It’s too small to see clearly, but you’re looking at an ad for Komatsu in which the entire top of a mountain has been sheared clean off.
The tagline? “Call the experts for any challenge.”
And there they are, driving away in yellow earth-moving equipment – mobile crushers, vibratory rollers, and minimal swing radius excavators – if you look carefully at the left side of the advertisement.
In a press release on their site, Komatsu writes how “[n]ew ways to develop hard terrain – sandstone, lava rock and basalt – had to be learned once the easily developed land was taken.
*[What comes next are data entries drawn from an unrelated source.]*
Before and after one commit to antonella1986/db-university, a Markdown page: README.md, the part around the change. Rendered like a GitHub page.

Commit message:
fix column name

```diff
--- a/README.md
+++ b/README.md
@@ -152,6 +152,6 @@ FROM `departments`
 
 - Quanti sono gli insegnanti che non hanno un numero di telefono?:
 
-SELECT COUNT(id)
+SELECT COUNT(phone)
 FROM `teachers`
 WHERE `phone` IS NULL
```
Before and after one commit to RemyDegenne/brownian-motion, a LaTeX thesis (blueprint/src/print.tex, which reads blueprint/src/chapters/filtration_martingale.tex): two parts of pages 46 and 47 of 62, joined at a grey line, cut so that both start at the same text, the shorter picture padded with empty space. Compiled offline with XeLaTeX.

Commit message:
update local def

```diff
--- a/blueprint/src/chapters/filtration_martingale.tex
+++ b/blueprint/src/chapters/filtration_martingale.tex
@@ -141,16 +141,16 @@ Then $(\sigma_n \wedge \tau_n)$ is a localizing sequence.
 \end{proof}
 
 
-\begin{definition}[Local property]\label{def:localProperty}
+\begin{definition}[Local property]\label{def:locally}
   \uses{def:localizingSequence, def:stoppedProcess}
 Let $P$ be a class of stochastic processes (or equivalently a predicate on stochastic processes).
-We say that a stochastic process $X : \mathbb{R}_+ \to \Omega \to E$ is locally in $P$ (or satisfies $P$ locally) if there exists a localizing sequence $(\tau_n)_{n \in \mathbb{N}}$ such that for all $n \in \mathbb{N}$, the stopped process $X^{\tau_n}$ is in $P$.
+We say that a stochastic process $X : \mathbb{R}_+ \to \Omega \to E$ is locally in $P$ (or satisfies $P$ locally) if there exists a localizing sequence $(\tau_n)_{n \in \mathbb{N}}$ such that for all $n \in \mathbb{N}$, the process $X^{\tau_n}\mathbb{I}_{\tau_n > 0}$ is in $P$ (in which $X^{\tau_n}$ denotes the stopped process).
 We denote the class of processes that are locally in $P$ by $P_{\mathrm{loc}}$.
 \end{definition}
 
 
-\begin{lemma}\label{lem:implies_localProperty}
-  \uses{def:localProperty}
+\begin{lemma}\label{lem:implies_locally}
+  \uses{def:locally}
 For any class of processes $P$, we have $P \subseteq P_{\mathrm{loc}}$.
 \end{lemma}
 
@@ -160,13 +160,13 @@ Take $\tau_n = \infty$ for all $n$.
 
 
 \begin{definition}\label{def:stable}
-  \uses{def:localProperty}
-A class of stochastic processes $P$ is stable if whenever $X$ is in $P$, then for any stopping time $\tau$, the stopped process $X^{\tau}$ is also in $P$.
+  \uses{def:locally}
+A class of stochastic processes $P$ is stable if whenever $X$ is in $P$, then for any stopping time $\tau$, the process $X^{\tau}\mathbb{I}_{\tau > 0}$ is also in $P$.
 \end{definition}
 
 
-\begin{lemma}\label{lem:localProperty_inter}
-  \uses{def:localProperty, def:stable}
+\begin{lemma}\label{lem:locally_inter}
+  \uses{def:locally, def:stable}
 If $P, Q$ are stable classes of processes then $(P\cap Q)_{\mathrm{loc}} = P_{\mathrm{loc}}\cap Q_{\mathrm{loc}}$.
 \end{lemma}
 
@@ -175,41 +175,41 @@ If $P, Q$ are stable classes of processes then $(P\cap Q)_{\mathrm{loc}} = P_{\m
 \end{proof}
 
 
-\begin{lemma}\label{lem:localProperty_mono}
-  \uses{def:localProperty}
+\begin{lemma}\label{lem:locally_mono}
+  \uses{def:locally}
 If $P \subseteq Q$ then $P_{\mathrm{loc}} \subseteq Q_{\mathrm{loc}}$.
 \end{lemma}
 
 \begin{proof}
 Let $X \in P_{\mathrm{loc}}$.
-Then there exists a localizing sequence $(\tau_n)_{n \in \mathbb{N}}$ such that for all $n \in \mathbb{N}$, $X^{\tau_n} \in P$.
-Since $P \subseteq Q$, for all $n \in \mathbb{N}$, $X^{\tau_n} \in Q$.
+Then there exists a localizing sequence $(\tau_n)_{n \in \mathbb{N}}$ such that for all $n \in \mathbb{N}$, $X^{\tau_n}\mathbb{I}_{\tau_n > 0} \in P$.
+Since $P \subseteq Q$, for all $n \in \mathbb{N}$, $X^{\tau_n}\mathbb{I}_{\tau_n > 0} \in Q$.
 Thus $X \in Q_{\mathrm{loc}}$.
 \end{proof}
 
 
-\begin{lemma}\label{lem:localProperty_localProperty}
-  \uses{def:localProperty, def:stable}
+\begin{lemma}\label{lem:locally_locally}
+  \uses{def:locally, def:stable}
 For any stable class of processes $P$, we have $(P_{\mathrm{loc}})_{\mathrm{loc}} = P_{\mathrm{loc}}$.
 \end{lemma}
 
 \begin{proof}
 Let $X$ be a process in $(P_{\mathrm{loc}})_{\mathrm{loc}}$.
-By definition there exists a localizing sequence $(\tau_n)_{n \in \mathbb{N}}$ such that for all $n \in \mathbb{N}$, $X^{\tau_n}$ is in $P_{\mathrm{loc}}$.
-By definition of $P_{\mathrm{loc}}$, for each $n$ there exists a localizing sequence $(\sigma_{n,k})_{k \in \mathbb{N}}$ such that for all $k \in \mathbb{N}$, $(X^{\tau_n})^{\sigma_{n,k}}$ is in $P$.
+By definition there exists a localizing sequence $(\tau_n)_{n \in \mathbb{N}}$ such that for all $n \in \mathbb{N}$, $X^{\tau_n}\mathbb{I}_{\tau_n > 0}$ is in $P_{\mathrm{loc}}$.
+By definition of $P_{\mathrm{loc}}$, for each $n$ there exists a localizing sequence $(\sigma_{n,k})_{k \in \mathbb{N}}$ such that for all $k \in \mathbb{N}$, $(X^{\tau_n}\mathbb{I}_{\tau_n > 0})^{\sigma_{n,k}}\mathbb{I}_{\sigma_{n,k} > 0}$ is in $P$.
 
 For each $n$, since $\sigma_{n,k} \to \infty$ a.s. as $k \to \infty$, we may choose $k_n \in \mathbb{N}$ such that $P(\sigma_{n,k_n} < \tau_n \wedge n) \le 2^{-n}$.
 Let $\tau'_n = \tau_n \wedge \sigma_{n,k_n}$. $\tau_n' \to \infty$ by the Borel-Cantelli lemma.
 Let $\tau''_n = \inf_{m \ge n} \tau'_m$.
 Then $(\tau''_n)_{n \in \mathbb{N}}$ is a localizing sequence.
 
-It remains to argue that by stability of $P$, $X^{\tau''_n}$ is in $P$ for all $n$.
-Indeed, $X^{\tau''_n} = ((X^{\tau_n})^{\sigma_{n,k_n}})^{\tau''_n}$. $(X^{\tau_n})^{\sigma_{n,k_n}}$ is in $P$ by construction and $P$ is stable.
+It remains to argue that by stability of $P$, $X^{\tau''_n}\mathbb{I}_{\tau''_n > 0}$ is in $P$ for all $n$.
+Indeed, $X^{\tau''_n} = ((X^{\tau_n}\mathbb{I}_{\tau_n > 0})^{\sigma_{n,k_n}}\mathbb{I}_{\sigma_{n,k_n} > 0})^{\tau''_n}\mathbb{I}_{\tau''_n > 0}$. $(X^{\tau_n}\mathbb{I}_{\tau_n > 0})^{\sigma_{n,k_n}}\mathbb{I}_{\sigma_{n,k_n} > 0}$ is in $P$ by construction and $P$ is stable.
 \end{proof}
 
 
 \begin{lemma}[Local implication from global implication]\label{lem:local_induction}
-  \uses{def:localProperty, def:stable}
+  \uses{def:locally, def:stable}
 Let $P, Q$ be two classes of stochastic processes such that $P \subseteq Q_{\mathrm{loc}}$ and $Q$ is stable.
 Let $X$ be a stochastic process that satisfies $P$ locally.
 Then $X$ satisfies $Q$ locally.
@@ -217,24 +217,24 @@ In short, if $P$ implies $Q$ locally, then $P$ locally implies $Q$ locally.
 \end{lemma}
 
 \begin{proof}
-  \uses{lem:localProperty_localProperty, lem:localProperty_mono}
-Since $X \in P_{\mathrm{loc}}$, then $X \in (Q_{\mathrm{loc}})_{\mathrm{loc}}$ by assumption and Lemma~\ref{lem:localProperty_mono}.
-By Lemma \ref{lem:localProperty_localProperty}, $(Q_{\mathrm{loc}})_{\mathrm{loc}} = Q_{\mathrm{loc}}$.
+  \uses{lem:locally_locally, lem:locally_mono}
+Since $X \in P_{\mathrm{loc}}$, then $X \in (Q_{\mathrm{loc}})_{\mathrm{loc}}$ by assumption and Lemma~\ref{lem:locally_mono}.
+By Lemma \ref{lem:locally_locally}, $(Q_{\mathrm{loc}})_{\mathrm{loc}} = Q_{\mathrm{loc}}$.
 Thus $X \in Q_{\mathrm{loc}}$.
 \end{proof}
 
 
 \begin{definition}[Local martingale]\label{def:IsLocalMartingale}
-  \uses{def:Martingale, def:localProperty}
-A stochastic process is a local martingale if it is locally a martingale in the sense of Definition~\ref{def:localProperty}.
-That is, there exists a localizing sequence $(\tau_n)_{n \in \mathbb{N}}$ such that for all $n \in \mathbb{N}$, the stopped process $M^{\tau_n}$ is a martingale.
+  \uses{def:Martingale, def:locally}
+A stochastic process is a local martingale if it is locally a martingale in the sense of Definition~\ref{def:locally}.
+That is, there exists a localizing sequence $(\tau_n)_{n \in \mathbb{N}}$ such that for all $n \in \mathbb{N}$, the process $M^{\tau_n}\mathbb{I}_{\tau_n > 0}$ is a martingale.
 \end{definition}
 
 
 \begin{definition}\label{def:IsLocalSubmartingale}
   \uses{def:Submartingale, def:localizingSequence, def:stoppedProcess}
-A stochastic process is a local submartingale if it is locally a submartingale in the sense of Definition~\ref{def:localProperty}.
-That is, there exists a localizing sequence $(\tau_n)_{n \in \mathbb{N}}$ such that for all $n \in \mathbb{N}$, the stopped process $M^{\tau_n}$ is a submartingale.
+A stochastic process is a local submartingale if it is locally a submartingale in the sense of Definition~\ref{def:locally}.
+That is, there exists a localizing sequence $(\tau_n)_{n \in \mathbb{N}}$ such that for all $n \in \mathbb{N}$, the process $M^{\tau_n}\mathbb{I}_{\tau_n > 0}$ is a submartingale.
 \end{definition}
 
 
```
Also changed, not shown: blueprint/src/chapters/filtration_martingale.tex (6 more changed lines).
As a result,” they write, “contractors are facing great challenges.”
Including, it seems, the obliteration of whole mountain peaks…
Not ones to be intimidated by geology, however, Komatsu arrives with their “advanced land development practices” – “the absolute top” of the industry, they say – and their “world-class machines,” whose “powerful dozing and ripping force” puts the surface of the earth back in its place: as something we will build more suburbs on.
In any case, I’m tempted to propose the plot of some new, geotechnically futuristic version of Paradise Lost – perhaps the world’s first book about the geological invasion of Heaven (in which “devilish enginery” has been assembled inside a “hollow cube,” whilst an army of demons “turn[s] wide the celestial soil” to unleash “sulphurous and nitrous foam” upon a heavenly landscape “soon obscured with smoke”) – but a version that’s been written specifically for Hindus.
In other words, rather than Milton’s legion of demons, who rip minerals from the earth and hurl clouds of rock at the gathered phalanx of angels surrounding God, you’d read instead about a rogue group of anti-mountain engineers – tens of thousands of them, wearing hardhats and carrying bagged lunches – who have begun dismantling Mount Meru one hunk of granite at a time.
They drill, blast, doze, and mobile-crush their way upward, in an endless fleet of bright yellow trucks, reducing the Himalayan vaults of their own gods to mere gravel.
(Thanks, Ben! And thanks, Alex!)